Of the top seven countries with largest fleets in Latin America, Chile is ranked second in terms of cars requiring the most safety features. Among the features only required in Chile and Ecuador (ranked No. 1) are visual and sound alerts for seat belts, anchored seats, fontal collission protection, and lateral collision protection.
Approximately 35.5% of the cars in Chile have insurance.
Vehicle insurance is a voluntary and can be contracted individually or collectively, being renewed periodically. Besides indemnifying damanges to the insured vehicle within the national territory, insurance covers against accidents, theft, and damages to third parties.
Mandatory third-party vehicle insurance: The Mandatory Personal Accident Insurance, (Seguro Obligatorio de Accidentes Personales, SOAP), consists of a personal accident insurance coverage that must be contracted by the owner of any motorized vehicle, trailer or cargo with an insurance company. This insurance is intended to cover the risks of death and personal injury that are a direct consequence of accidents suffered by people in which the insured vehicle is involved. (Source: Mapfre 2017)
A connected car fleet can generate ten times the income as a non-connected car fleet, according to 76% of the auto industry executives surveyed by Chile's national automotive association (Anac). In the same survey, 82% fully or partially agree that vehicles need to have their own operating system.

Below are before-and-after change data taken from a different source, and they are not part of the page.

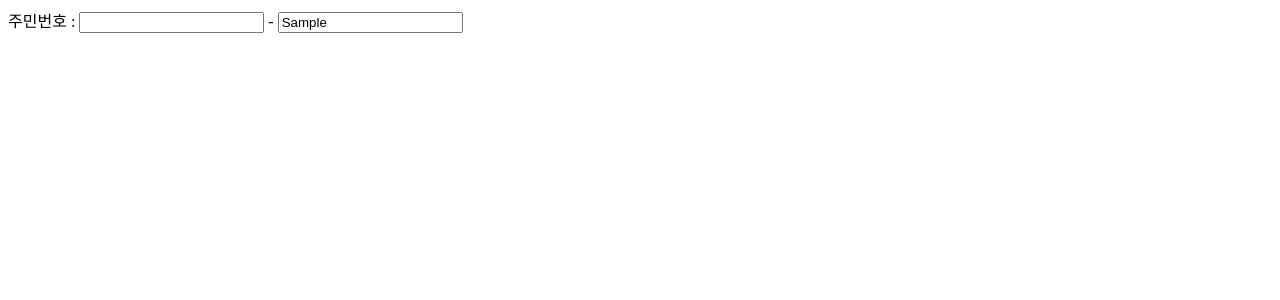
Repository: silenttemplar/java_start_project
Page: hansung_ee_2014/hansung_jquery_exercise/WebContent/register_number.html
An editor plug-in stored every save of this project. The page is shown before and after the next save, followed by the edit.
The browser window is 1280 px wide. The pictures show the whole page.
Empty fields were first filled with sample values (such as "Sample", 5 or name@example.com).
After loading, the first visible `#jumin1` was changed once.

Above is the page before, as saved 2014-08-28 01:59:10.

After the next save:
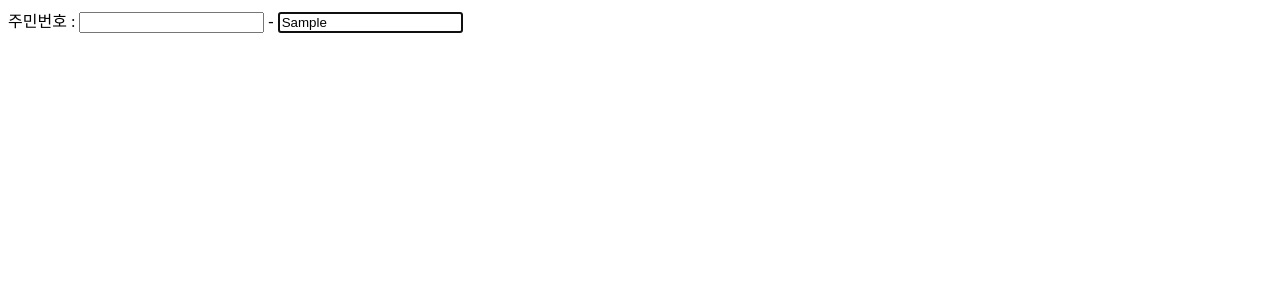
Saved 42 s later.
--- a/hansung_ee_2014/hansung_jquery_exercise/WebContent/register_number.html
+++ b/hansung_ee_2014/hansung_jquery_exercise/WebContent/register_number.html
@@ -5,27 +5,17 @@
 <title>주민번호 인증</title>
 <script src="./jquery-2.1.0.min.js"></script>
 <script type="text/javascript">
-
 	$(function(){
 		$("#jumin1").keyup(function(){
-			console.log($("#jumin1").size());
+// 			console.log($("#jumin1").size());
 
-			if($("#jumin1").length >= 6){
-				console.log("$(\"#jumin2\").focus()");
+// 			if($("#jumin1").length >= 6){
+// 				console.log("$(\"#jumin2\").focus()");
 
-				$("#jumin2").focus();
-			}
+// 				$("#jumin2").focus();
+// 			}
+			$("#jumin2").focus();
 		});
-	});
-
-	$("#jumin1").keyup(function(){
-		console.log($("#jumin1").size());
-
-		if($("#jumin1").length >= 6){
-			console.log("$(\"#jumin2\").focus()");
-
-			$("#jumin2").focus();
-		}
 	});
 
 </script>

After the save that followed:
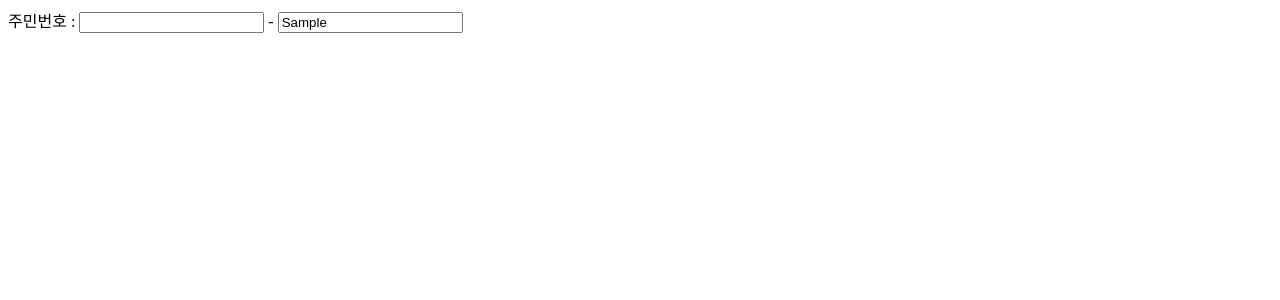
Saved 9 s later.
--- a/hansung_ee_2014/hansung_jquery_exercise/WebContent/register_number.html
+++ b/hansung_ee_2014/hansung_jquery_exercise/WebContent/register_number.html
@@ -14,7 +14,6 @@
 
 // 				$("#jumin2").focus();
 // 			}
-			$("#jumin2").focus();
 		});
 	});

While Chile was the first Latin American country to adopt the Euro-5 emission standard, the Environment Ministry is working toward the implementation of the new Euro 6 standard for both diesel and gasoline vehicles entering the country. The ministry intends to publish this new standard by September 2019, so that it becomes effective by September 2020.
Chile also has its Green Tax law and fuel economy label scheme. Regarding the former, the ministry is drafting a proposal which updates the law, applying it to light and medium vehicles.
Due to the advanced technological developments, a small fraction of the car brands in the country could face complications. However, most brands will be able to comply to the law, according to automotive trade chamber (Cavem) president Carlos Dumay.
Meanwhile, energy & transportation ministry, the telecommunications ministry, and the environment ministry have come together to develop the country's National Electromobility Strategy.
This initiative aims to ensure that 40% of private vehicles and 100% of public transportation vehicles are electric by 2050. It also seeks to reduce energy demand by 20%, as well as mitigate greenhouse gases.
In July 2018, Chile commissioned Chinese EV manufacturer BYD to provide 100 K9FE fully-electric buses for the country, the largest order of its kind in the Americas. The vehicles will carry the latest technology in BYD batteries, and will be operating thoughout the country by the end of November 2019. The operation is also being supported by international energy distributor Enel.
The incorporation of e-buses makes Chile one of the pioneers of urban electric mobility in Latin America, serving as a model for other markets.
Safety standards are evolving. In more and more Latin American countries, large companies are moving away from cheap models with little safety equipment and are now preferring international safety standards for their whole fleets (including ABS, airbags, seatbelts for all seats).
It's early days for carsharing on most of the Latin American continent but interest is growing, helped by traffic congestion and rising environmental awareness in large cities.